My mother was born in 1914 so she would have been 100 years old this July (or June). For almost all her life, she celebrated her birthday on July 15 but late in life, when she was going through some papers, she found that she was actually born on June 14. Close enough. She lived only 78 years.
She didn’t win any awards for being a great mother. She was critical, at times unaffectionate, and often seemingly disinterested in the lives of her two daughters. She was demanding when it came to appearances: hairstyles, clothing, and, later, your chosen profession and how you chose to live your life came under her severe scrutiny. My unmarried sister, who was Advertising Manager of Screw Magazine (a weekly “porn”
tabloid) was looked at with disdain. My mother used to lie to her friends when they asked her what her older daughter did.
On the other hand, since I was married with two children and in the respectable profession of teacher (high school math teacher!) I was on her good list. It really didn’t matter about our characters or intent; she judged by outward appearances almost exclusively.

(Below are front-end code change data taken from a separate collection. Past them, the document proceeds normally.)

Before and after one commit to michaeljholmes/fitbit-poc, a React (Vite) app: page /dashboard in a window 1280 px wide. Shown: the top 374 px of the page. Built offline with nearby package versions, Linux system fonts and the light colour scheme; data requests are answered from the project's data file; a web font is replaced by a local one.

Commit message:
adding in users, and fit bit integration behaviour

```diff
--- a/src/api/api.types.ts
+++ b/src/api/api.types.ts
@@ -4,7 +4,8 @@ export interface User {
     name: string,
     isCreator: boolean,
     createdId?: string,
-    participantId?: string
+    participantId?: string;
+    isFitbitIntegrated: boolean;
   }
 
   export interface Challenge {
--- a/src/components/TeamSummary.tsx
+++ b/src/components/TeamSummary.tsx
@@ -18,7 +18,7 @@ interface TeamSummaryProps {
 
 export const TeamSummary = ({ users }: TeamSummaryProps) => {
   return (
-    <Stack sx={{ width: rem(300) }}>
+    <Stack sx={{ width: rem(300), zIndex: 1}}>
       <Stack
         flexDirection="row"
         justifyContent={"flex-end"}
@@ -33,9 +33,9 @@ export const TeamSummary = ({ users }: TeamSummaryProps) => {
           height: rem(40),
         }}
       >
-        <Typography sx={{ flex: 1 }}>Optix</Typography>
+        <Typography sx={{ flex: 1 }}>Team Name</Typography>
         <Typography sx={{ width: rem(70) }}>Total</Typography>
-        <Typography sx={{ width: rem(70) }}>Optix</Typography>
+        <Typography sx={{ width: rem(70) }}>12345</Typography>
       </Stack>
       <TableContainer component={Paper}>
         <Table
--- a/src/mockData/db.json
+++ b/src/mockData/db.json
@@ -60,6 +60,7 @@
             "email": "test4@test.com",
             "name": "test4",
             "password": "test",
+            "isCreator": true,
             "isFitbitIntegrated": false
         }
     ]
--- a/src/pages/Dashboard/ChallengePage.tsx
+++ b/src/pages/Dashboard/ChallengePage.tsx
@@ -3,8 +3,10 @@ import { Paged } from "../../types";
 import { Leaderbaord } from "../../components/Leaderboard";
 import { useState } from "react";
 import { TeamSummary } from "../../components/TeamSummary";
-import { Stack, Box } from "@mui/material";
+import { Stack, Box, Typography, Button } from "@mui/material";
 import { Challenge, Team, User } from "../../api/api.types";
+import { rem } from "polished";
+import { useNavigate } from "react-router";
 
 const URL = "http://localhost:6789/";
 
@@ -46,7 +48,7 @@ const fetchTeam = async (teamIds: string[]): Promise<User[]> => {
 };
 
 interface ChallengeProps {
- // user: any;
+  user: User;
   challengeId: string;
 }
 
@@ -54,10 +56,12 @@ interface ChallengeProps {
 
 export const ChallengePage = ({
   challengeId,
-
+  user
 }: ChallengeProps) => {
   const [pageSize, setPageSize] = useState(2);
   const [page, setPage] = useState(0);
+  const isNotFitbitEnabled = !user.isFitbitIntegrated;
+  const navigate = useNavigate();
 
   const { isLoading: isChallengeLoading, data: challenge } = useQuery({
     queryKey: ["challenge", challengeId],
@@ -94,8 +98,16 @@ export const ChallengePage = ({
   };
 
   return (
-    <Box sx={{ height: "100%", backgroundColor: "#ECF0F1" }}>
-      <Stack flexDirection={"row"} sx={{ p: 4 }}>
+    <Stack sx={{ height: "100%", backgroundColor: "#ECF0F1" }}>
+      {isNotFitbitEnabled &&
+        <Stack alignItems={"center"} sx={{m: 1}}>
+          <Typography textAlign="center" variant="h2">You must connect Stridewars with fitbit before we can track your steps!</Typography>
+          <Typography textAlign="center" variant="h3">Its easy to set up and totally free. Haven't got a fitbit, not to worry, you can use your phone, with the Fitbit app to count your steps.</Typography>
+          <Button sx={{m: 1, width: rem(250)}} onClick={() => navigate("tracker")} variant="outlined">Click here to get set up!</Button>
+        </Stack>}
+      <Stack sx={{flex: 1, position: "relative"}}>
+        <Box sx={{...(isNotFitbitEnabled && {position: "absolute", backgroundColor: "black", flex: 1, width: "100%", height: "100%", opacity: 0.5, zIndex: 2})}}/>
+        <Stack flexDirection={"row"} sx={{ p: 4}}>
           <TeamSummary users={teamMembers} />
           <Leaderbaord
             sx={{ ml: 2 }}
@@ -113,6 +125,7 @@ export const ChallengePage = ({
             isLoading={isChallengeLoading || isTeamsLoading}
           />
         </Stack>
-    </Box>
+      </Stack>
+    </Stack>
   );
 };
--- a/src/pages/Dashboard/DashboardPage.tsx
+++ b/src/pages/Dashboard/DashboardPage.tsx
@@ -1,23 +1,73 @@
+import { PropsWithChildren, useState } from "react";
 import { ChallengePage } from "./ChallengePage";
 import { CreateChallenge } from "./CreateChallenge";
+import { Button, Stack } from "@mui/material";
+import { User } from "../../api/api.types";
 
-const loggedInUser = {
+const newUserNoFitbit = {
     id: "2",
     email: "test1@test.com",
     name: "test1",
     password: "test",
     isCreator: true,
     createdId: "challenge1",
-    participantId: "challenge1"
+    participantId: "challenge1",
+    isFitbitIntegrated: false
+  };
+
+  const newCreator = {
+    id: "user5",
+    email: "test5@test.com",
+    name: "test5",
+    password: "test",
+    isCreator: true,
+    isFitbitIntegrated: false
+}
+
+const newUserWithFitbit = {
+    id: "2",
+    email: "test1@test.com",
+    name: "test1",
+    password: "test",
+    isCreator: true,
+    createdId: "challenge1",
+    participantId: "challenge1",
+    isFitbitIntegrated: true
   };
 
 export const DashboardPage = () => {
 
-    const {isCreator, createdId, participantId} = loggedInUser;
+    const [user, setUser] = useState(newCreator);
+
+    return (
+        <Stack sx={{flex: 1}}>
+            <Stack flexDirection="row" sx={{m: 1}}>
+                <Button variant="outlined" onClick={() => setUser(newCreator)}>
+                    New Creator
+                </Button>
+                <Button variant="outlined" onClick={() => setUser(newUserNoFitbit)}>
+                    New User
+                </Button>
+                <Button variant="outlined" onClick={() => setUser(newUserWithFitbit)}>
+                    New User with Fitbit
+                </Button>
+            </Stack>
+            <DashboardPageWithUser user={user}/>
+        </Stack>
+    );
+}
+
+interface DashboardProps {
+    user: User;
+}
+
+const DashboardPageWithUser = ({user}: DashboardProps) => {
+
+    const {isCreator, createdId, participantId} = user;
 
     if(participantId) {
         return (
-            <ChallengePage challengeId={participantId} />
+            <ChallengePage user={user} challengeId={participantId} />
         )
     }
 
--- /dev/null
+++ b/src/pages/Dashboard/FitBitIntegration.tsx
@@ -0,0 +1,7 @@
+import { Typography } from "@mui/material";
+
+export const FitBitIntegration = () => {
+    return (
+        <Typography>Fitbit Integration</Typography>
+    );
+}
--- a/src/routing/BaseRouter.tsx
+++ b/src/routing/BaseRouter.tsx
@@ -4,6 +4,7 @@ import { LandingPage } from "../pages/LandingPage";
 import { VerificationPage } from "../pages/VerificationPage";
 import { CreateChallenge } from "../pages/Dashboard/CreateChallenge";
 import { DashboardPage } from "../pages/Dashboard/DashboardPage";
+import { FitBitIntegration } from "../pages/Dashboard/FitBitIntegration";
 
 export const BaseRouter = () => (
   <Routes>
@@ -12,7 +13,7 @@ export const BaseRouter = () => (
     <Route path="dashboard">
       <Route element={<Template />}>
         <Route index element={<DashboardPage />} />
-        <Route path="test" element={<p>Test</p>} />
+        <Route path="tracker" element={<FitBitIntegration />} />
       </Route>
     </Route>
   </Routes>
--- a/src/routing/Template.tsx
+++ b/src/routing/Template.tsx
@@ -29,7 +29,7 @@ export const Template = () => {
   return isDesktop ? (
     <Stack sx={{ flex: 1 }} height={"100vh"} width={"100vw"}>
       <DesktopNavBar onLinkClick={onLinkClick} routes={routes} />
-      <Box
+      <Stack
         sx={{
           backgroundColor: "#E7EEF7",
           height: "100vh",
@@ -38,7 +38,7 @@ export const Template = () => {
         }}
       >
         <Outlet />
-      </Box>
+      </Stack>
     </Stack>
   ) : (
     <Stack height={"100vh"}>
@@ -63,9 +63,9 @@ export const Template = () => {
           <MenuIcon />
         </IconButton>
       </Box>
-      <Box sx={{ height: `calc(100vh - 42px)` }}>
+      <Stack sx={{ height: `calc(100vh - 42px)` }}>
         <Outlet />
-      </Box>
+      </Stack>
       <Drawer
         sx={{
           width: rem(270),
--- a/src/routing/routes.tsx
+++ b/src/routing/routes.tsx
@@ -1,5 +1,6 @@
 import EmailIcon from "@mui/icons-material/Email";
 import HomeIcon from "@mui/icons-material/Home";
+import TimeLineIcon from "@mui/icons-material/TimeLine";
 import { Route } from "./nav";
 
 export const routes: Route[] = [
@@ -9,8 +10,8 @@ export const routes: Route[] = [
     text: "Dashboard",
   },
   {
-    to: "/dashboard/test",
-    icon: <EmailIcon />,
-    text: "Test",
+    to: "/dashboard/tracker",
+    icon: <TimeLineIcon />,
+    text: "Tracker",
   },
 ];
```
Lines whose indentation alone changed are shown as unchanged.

I learned many things from her but not how to have a loving relationship. I didn’t learn how to listen considerately to others or how to be compassionate. I learned to write Thank You notes for gifts; to speak my mind and to stand up for my rights; to care for my body by exercise, massage and beauty treatments. She modeled how to set an enticing table and how to prepare a good meal, how to serve well and be a good hostess.
From her, I get my youthful look (good genes!) and skin. My love of babies and enjoyment of reading. An appreciation of antiques and well-crafted clothing. She had many long-term friends; I now understand how important they are, especially when one reaches a certain age. She loved to play cards and mah jong. I play poker and Backgammon. She had a husband who was kindhearted, generous and thoughtful, qualities that I find in my own husband.
So, happy birthday to a unique woman; she worked out of the house from the 1950’s until she retired; she was, according to many of her friends, the “life of the party”, and she had two daughters who were successful in their careers and lived good lives. She wasn’t the best mother I ever met; but she was the one I had and I sometimes miss having her in my life just to tell her what’s new in mine.